One should be able to call glGetError at any time.  If there’s nothing wrong, it should just return something like GLNOERROR.  Any raw (native) function call in python-opengl, no matter it belongs to GL, GLU or GLUT, will always call glGetError right after each call to check for error.  I think this is wrong since functions like glutInitDisplayMode have NOTHING to do with glGetError.  With mesa 7.0.3-5 in my system, the call to glGetError without glInit will cause segfault.  I check the same thing on Ubuntu, which has an older version of mesa and python-opengl, and it does not happen.

python-opengl enabled error checking by default with OpenGL.ERROR_CHECKING, which is set to True in OpenGL/__init__.py.  This code snippet can disable it:

import OpenGL
OpenGL.ERROR_CHECKING = False
# import other stuffs such as OpenGL.GL, etc.

or you can just modify the __init__.py to disable it by default.

Given the current status of python-opengl and low level x protocol support in python, I think the best language to do 3D in FOSS world will still be pure simple C.

我果然不懂 C 啊。

from gcc-4.2.info:

5.34 An Inline Function is As Fast As a Macro

<..snipped..>

If you specify both `inline’ and `extern’ in the function definition,
then the definition is used only for inlining. In no case is the
function compiled on its own, not even if you refer to its address
explicitly. Such an address becomes an external reference, as if you
had only declared the function, and had not defined it.
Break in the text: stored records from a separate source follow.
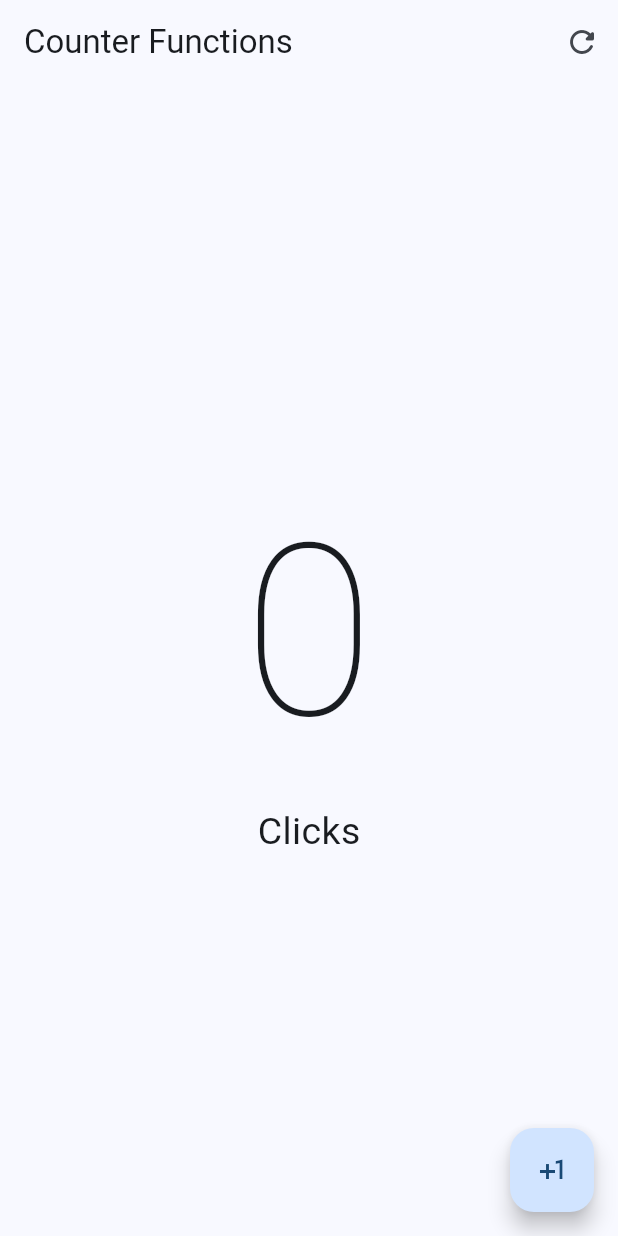
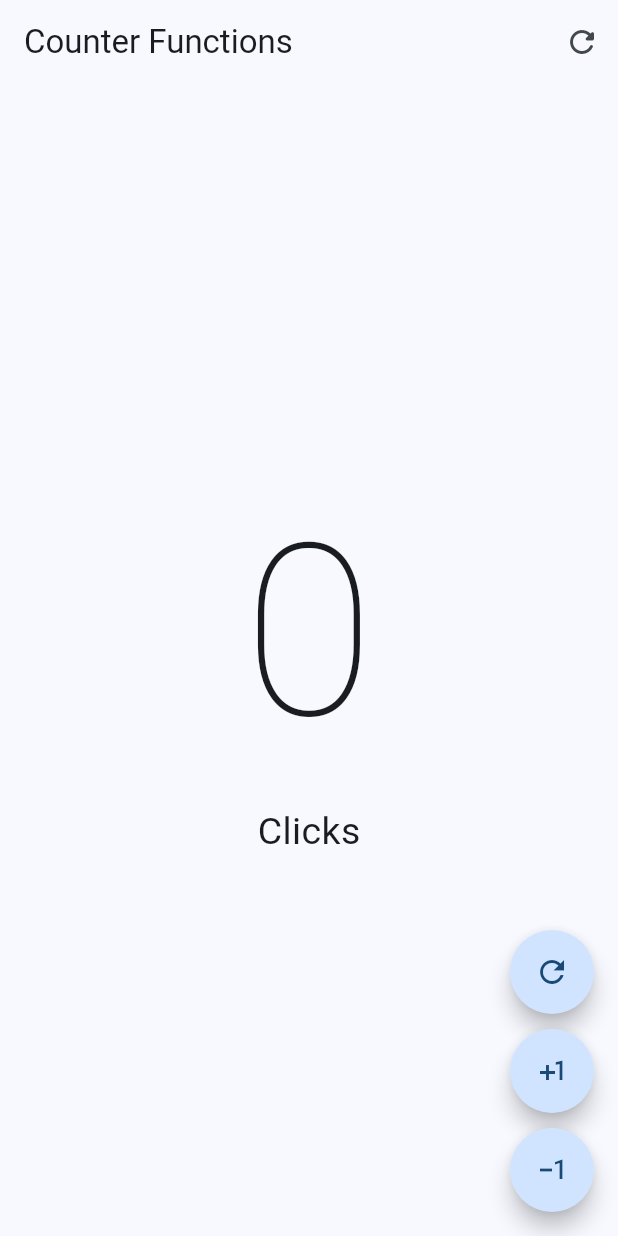
Before and after one commit to YanniMartinez/CursoFlutter, a Flutter app: the screen it shows after launch, on a phone screen of 412 x 824 dp. Run offline on Flutter 3.47's test engine with Material 3 defaults, Android fonts, the phone set to English and light mode, and no system bars.

Commit message:
Manejo de multiples botones redondos en una columna

```diff
--- a/basic_concepts/lib/presentation/screens/counter/counter_functions_screen.dart
+++ b/basic_concepts/lib/presentation/screens/counter/counter_functions_screen.dart
@@ -40,13 +40,41 @@ class _CounterFunctionsScreenState extends State<CounterFunctionsScreen> {
           ],
         ),
       ),
-      floatingActionButton: FloatingActionButton(
-        onPressed: () {
-          clickCounter += 1;
-          setState(() {}); //Esto renderiza el widget
-        },
-        child: Icon(Icons.plus_one),
-      ),
+      floatingActionButton: Column(
+        mainAxisAlignment: MainAxisAlignment.end,
+        children: [
+          FloatingActionButton(
+            shape: StadiumBorder(), //Lo hace circular
+            onPressed: () {
+              clickCounter ++;
+              setState(() {}); //Esto renderiza el widget
+            },
+            child: Icon(Icons.refresh_outlined),
+          ),
+
+          SizedBox(height: 10),
+
+          FloatingActionButton(
+            shape: StadiumBorder(),
+            onPressed: () {
+              clickCounter ++;
+              setState(() {}); //Esto renderiza el widget
+            },
+            child: Icon(Icons.plus_one),
+          ),
+
+          SizedBox(height: 10),
+
+          FloatingActionButton(
+            shape: StadiumBorder(),
+            onPressed: () {
+              clickCounter --;
+              setState(() {}); //Esto renderiza el widget
+            },
+            child: Icon(Icons.exposure_minus_1),
+          ),
+        ],
+      )
     );
   }
 }
```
This combination of `inline’ and `extern’ has almost the effect of a
macro. The way to use it is to put a function definition in a header
file with these keywords, and put another copy of the definition
(lacking `inline’ and `extern’) in a library file. The definition in
the header file will cause most calls to the function to be inlined.
If any uses of the function remain, they will refer to the single copy
in the library.

Since GCC 4.3 will implement ISO C99 semantics for inline functions,
it is simplest to use `static inline’ only to guarantee compatibility.
(The existing semantics will remain available when `-std=gnu89′ is
specified, but eventually the default will be `-std=gnu99′; that will
implement the C99 semantics, though it does not do so in versions of
GCC before 4.3. After the default changes, the existing semantics will
still be available via the `-fgnu89-inline’ option or the `gnu_inline’
function attribute.)

GCC does not inline any functions when not optimizing unless you
specify the `always_inline’ attribute for the function, like this:

/* Prototype. */
inline void foo (const char) __attribute__((always_inline));

So, consider the following program:

gcctest.c:

#include "inline.h"

int main()
{
     puts(externinline());
     return 0;
}

inline.h:

#include 

__inline__ extern char *externinline()
{
     return "inline";
}

lib.c:

char *externinline()
{
     return "extern";
}

The behavior of the executables will be different with or without the -O option of gcc. Compile it without -O, the program will print “extern”. Compile it with -O, the program will print “intern”.

GLOBAL and struct

Refer to: Gnu – Global – Help – How to find the definition effectively

To put the story even shorter, the GNU GLOBAL will not treat C struct as definition, but as `other symbol’ . This means you may only find a struct with global -s, which will give you lots of irrelevant results.

This feature is in the GLOBAL plans for the future already, which means it might be implemented sometime in the future. For now, it’s better to use GLOBAL to trace how the program runs, the relationship between functions, rather then finding the semantic details. For the semantic side, the ctags or etags is still my first choice.